  • MEMS 5520 – Advanced Analytical Mechanics
  • Physics 411 – Mechanics
  • Physics 509 – Nonlinear Dynamics
  • ESE 551-2 – Linear Dynamic Systems
  • ESE 553-4 – Nonlinear Dynamic Systems
  • ESE 557 – Hybrid Dynamic Systems

Energy and Environmental Physics


  • There’s an actual major in geophysics, but it’s housed in our Earth and Planetary Sciences Department, not in the Physics Department!
  • Departments: Physics, Geophysics, Planetary Sciences, Earth Sciences, Environmental Sciences, Environmental Engineering

Laser Physics, Optics, and Photonics

  • Physics 316 – Optics and Wave Physics Lab
  • Physics 318 – Introduction to Quantum Physics II
  • Physics 422 – Electricity and Magnetism II (topics vary depending on the teacher)
  • ESE 429 – Basic Principles of Quantum Optics and Quantum Information
  • ESE 438 – Applied Optics
  • courses in our electrical engineering (ESE) department
  • Departments: Physics, Applied/Engineering Physics, Electrical Engineering, Chemistry

Mathematical Physics

Particle Physics and Accelerators

  • Physics 318 – Introduction to Quantum Physics II
  • Physics 474 – Introduction to Nuclear and Particle Physics
  • Courses in astrophysics might cover topics of interest (cosmic rays, nucleosynthesis, etc.)
  • advanced, graduate-level physics courses in:
    • elementary particle physics (547)
    • quantum field theory (551-552)
    • special topics courses
  • Departments: Physics, Astronomy/Astrophysics, Mathematics, Applied Mathematics

Physical Chemistry, Chemical Physics, and Nuclear Physics

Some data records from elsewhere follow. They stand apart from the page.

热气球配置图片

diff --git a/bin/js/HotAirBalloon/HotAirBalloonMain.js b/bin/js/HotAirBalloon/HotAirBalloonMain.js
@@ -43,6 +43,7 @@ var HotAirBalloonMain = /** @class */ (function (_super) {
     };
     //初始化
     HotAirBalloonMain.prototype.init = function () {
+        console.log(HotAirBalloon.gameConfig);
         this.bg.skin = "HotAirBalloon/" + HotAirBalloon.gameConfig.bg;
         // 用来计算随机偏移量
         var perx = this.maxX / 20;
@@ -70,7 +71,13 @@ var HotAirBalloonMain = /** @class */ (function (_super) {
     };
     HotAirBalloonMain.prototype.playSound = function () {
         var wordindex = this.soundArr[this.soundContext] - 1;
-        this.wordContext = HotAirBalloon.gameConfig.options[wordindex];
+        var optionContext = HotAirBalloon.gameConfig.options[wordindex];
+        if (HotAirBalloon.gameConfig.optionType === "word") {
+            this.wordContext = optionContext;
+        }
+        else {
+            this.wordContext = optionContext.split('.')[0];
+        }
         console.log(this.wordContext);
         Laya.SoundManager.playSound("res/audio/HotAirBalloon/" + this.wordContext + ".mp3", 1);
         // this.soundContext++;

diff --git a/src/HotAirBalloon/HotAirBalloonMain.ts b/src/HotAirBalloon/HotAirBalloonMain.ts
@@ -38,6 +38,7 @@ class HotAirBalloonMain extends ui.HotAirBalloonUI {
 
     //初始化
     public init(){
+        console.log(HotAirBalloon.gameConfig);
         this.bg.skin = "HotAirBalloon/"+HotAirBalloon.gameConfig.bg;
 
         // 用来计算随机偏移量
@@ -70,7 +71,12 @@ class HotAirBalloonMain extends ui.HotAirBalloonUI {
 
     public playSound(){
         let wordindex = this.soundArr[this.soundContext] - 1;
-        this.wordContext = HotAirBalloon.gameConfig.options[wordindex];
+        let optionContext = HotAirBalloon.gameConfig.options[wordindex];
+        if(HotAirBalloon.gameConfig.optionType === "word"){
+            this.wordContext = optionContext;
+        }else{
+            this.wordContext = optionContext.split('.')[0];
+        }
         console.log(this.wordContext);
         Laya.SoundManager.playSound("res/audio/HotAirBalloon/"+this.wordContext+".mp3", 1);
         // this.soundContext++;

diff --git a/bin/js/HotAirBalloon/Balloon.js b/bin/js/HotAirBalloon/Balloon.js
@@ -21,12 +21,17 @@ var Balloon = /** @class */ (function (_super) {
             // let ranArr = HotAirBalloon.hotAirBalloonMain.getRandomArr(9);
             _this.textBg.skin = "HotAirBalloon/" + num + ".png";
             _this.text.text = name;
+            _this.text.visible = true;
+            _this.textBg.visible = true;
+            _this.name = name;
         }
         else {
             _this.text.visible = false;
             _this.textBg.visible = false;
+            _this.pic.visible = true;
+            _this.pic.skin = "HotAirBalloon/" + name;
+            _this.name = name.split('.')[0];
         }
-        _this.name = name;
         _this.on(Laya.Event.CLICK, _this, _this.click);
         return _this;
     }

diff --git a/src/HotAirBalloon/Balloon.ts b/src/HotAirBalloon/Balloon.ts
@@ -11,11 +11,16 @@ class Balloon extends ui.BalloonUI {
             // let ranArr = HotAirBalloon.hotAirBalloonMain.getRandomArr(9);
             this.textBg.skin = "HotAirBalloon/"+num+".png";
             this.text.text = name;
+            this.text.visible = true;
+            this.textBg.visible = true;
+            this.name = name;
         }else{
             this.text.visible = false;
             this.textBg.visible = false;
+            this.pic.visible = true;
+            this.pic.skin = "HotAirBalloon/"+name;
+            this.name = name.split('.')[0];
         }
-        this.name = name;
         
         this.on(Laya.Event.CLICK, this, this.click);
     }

  • Physics 318 – Introduction to Quantum Physics II
  • Physics 435 – Nuclear and Radiochemistry Lab
  • Physics 436 – Introduction to the Atomic Nucleus
  • Physics 474 – Introduction to Nuclear and Particle Physics
  • Astrophysics courses might cover topics of interest (cosmic rays, nucleosynthesis, etc.)
  • Chemistry 401 – Physical Chemistry I
  • Chemistry 402 – Physical Chemistry II
  • courses in our chemistry department
  • Departments: Physics, Astronomy/Astrophysics, Chemistry, Chemical Engineering 

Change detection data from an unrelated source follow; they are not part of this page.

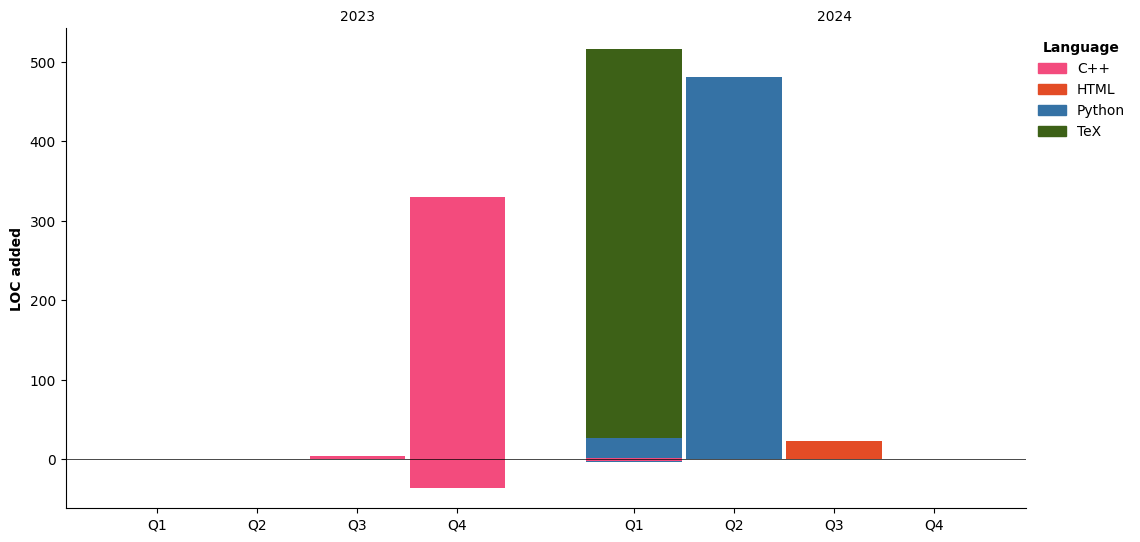
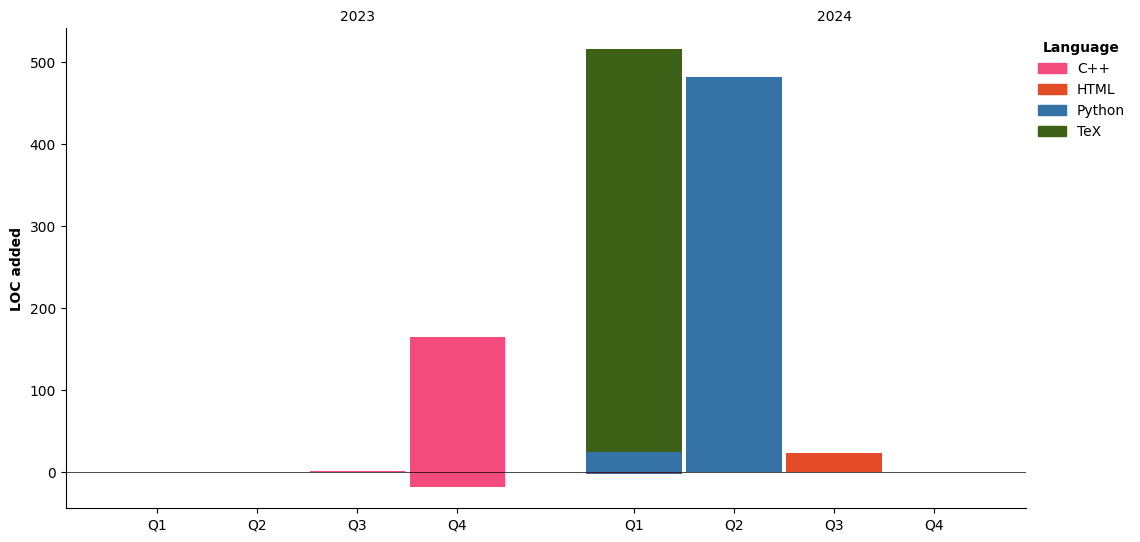
Updated Waka Data

diff --git a/README.md b/README.md
@@ -42,13 +42,13 @@ Game Dev
 
 ![Profile Views](http://img.shields.io/badge/Profile%20Views-0-blue)
 
-![Lines of code](https://img.shields.io/badge/From%20Hello%20World%20I%27ve%20Written-1.4%20thousand%20lines%20of%20code-blue)
+![Lines of code](https://img.shields.io/badge/From%20Hello%20World%20I%27ve%20Written-1.2%20thousand%20lines%20of%20code-blue)
 
 **🐱 My GitHub Data** 
 
 > 📦 30.1 kB Used in GitHub's Storage 
  > 
-> 🏆 42 Contributions in the Year 2024
+> 🏆 41 Contributions in the Year 2024
  > 
 > 🚫 Not Opted to Hire
  > 
@@ -59,21 +59,21 @@ Game Dev
 **I'm a Night 🦉** 
 
 ```text
-🌞 Morning                10 commits          ███░░░░░░░░░░░░░░░░░░░░░░   12.20 % 
-🌆 Daytime                23 commits          ███████░░░░░░░░░░░░░░░░░░   28.05 % 
-🌃 Evening                29 commits          █████████░░░░░░░░░░░░░░░░   35.37 % 
-🌙 Night                  20 commits          ██████░░░░░░░░░░░░░░░░░░░   24.39 % 
+🌞 Morning                8 commits           ███░░░░░░░░░░░░░░░░░░░░░░   10.53 % 
+🌆 Daytime                23 commits          ████████░░░░░░░░░░░░░░░░░   30.26 % 
+🌃 Evening                27 commits          █████████░░░░░░░░░░░░░░░░   35.53 % 
+🌙 Night                  18 commits          ██████░░░░░░░░░░░░░░░░░░░   23.68 % 
 ```
 📅 **I'm Most Productive on Tuesday** 
 
 ```text
-Monday                   5 commits           ██░░░░░░░░░░░░░░░░░░░░░░░   06.10 % 
-Tuesday                  24 commits          ███████░░░░░░░░░░░░░░░░░░   29.27 % 
-Wednesday                13 commits          ████░░░░░░░░░░░░░░░░░░░░░   15.85 % 
-Thursday                 18 commits          █████░░░░░░░░░░░░░░░░░░░░   21.95 % 
-Friday                   3 commits           █░░░░░░░░░░░░░░░░░░░░░░░░   03.66 % 
-Saturday                 5 commits           ██░░░░░░░░░░░░░░░░░░░░░░░   06.10 % 
-Sunday                   14 commits          ████░░░░░░░░░░░░░░░░░░░░░   17.07 % 
+Monday                   3 commits           █░░░░░░░░░░░░░░░░░░░░░░░░   03.95 % 
+Tuesday                  22 commits          ███████░░░░░░░░░░░░░░░░░░   28.95 % 
+Wednesday                11 commits          ████░░░░░░░░░░░░░░░░░░░░░   14.47 % 
+Thursday                 17 commits          ██████░░░░░░░░░░░░░░░░░░░   22.37 % 
+Friday                   4 commits           █░░░░░░░░░░░░░░░░░░░░░░░░   05.26 % 
+Saturday                 5 commits           ██░░░░░░░░░░░░░░░░░░░░░░░   06.58 % 
+Sunday                   14 commits          █████░░░░░░░░░░░░░░░░░░░░   18.42 % 
 ```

Quantum Information and Quantum Computing

  • Physics 318 – Introduction to Quantum Physics II
  • ESE 429 – Basic Principles of Quantum Optics and Quantum Information
  • ESE 439 – Introduction to Quantum Communications
  • Courses in our electrical engineering (ESE) department
  • Departments: Physics, Applied/Engineering Physics, Electrical Engineering, Computer Science

Special majors (design your own!)

If you have some specialized interest in a subfield of physics or some related area, it’s possible to create your own major. The application process requires you to write up why no current program of study fits your interests, what courses you’ll take, and to design a “capstone project” – for the sciences, this will be a senior thesis about your research.

You have to find a professor to sponsor/advise your major, as well as a second professor in a related department to sign off that the proposal is legitimate. Then you do an interview in front of a four-person committee and hope your major gets approved (don’t take the process lightly – there’s no guarantee that it will be). Check out for the latest details.

Proposed Majors

SPS has put forth proposals for three new majors, which have gone before the University administration (they are happy) and the Physics Department (we need to make them more happy). We will post updates on our Facebook page when significant steps are made. Warning: do not count on the programs being available for you until they are actually passed: there is no guarantee that they will do so.

Washington University SPS